| Especially, the first theme is strongly related
to the CoRR activities.
Within the chemical modification of renewable resources work has been
and is being done in several areas.
The group has been heavily involved in the chemical modification of
inulin,the reserve polysaccharide of chicory. Several types of modification
have been studied and have resulted in the production and commercialization
of a bio-based emulsifier being used in the cosmetic industry.
Further, modification of castor oil derived fatty acids is being studied
in order to develop a bio-based building block platform useful for
the chemical industry.
Modification of chitosan, isolated from the exoskeleton of crustaceae,
is being studied in order to increase the anti-fungal and anti-insecticidal
properties of the biopolymer.
Modification of flax fiber has been performed in collaboration with
the industry in order to improve the reinforcing properties of the

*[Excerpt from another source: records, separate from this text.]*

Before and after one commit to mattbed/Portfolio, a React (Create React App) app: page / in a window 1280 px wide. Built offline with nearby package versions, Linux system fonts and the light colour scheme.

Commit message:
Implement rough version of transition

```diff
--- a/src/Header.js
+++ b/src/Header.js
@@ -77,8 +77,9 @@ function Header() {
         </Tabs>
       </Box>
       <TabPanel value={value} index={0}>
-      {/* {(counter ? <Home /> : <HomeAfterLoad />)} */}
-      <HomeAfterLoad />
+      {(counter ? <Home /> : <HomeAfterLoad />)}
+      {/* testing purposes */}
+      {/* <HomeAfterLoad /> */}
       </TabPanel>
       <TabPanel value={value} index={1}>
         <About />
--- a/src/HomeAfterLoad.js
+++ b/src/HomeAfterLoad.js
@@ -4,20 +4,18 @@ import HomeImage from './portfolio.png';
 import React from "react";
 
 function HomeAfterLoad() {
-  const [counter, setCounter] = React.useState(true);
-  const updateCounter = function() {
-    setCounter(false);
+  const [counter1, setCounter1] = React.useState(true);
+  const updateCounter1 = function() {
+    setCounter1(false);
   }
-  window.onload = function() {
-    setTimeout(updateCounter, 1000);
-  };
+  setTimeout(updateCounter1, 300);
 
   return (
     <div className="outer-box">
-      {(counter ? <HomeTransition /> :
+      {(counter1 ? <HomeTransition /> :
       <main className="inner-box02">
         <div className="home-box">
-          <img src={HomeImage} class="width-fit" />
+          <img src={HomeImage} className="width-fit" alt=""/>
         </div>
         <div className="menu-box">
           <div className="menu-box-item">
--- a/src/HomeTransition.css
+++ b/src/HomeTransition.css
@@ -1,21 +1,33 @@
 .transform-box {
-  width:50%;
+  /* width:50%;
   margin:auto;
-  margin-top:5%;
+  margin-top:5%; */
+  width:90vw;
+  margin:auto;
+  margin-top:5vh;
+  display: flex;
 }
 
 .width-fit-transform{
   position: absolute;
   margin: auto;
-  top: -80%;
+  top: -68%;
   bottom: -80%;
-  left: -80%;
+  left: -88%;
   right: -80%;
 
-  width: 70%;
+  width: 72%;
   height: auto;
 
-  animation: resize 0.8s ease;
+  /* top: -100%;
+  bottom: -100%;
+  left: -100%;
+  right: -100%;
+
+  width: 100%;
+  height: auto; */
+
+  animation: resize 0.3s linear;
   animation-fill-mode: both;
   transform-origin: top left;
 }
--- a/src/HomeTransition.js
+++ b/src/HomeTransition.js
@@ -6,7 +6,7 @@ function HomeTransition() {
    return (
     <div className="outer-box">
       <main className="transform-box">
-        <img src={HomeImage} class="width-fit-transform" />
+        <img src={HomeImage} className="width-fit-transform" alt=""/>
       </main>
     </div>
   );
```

flax fiber for composite applications. The group is interested in
general in the transition to a bio-based industry and in dissemination
of information on the use of renewable resources.

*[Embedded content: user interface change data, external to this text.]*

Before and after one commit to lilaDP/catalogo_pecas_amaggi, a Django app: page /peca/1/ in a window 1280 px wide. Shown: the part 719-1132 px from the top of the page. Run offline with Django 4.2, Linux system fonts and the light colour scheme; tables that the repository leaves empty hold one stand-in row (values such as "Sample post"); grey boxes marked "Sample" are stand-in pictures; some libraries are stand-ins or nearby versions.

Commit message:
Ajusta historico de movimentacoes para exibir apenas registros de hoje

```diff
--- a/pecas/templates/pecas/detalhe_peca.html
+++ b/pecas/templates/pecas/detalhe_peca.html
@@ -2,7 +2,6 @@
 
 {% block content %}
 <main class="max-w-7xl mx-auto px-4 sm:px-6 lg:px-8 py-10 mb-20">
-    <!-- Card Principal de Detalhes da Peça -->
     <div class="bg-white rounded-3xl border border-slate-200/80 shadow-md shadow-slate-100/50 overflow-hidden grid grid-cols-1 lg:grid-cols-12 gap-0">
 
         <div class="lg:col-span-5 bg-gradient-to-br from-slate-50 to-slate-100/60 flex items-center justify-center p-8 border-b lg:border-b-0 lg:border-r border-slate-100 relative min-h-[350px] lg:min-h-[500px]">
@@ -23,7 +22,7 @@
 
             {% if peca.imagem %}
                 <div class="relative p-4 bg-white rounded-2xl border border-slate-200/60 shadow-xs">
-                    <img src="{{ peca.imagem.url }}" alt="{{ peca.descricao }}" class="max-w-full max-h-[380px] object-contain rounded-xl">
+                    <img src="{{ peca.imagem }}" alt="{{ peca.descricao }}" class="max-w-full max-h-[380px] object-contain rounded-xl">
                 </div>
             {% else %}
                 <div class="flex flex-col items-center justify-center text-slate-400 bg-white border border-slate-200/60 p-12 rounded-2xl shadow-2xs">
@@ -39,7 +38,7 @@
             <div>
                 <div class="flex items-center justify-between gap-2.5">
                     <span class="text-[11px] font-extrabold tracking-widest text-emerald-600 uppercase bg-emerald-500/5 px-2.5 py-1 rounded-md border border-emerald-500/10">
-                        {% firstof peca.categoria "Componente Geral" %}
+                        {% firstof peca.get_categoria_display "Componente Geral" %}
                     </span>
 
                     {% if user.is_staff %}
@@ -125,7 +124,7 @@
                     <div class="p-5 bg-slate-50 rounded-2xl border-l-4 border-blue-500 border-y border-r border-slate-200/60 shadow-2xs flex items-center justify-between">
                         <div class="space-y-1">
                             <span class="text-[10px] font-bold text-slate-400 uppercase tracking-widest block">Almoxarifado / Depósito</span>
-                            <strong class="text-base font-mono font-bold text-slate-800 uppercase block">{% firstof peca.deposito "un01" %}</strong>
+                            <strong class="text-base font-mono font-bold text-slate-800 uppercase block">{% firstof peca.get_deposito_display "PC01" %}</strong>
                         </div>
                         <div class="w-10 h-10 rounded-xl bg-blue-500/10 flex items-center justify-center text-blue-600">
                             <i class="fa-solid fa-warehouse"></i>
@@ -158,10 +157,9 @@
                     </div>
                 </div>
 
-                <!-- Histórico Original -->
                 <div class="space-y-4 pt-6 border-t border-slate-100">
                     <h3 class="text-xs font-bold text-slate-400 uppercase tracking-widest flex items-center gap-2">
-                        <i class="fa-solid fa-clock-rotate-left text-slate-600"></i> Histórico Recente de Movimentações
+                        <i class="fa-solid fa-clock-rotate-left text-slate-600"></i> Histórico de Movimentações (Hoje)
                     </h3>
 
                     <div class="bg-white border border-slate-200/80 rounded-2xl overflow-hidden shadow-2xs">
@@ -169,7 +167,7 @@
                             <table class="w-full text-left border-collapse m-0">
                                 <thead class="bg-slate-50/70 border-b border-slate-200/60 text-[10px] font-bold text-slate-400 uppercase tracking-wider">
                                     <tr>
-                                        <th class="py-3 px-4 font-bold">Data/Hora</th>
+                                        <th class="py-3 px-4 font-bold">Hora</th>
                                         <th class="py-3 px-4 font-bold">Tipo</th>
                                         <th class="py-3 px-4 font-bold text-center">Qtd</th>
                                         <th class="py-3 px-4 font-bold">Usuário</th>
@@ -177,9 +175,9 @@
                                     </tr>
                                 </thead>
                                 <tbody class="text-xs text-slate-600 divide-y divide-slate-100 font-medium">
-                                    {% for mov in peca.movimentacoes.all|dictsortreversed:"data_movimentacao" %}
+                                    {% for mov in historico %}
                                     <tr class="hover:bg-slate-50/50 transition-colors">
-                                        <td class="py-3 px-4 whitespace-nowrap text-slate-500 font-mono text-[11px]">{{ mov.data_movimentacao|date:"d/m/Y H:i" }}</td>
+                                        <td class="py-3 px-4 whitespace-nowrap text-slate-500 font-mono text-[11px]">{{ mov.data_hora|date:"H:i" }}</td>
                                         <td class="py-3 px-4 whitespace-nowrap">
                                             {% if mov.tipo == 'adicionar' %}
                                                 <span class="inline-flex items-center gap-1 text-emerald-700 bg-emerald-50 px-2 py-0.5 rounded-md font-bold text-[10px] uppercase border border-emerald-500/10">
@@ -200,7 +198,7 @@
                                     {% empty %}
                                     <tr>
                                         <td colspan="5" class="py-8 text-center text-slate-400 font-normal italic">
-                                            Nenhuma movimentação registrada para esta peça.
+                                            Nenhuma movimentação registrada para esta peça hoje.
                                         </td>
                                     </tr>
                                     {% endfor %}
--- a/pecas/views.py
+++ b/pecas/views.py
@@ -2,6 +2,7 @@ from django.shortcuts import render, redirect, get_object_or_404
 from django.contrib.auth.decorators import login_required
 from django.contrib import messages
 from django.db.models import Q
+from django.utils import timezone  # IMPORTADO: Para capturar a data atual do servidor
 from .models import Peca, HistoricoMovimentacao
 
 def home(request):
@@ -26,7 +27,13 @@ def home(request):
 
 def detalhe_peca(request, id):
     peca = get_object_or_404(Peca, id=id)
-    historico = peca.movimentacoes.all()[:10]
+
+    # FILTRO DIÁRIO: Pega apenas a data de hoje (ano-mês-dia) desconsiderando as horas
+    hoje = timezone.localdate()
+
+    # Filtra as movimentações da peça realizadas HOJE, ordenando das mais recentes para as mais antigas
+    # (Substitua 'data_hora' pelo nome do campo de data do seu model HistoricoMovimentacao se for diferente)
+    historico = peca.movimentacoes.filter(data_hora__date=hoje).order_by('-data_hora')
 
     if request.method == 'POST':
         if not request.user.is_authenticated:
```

A handbook for students has been developed:
Renewable Bioresources, Scope and modification for Non-food applications,
2004, Stevens C.V. with Verhé R. G., Editors, John Wiley &
Sons, Chichester (ISBN 0-470-85446-4).
C. V. Stevens is also series editor of the Series on Renewable Resources
that is now being developed in collaboration with Wiley and is director
of the Center of Renewable Resources of Ghent University.
More information can be found at www.SynBioC.ugent.be
including all references of the published work in this area.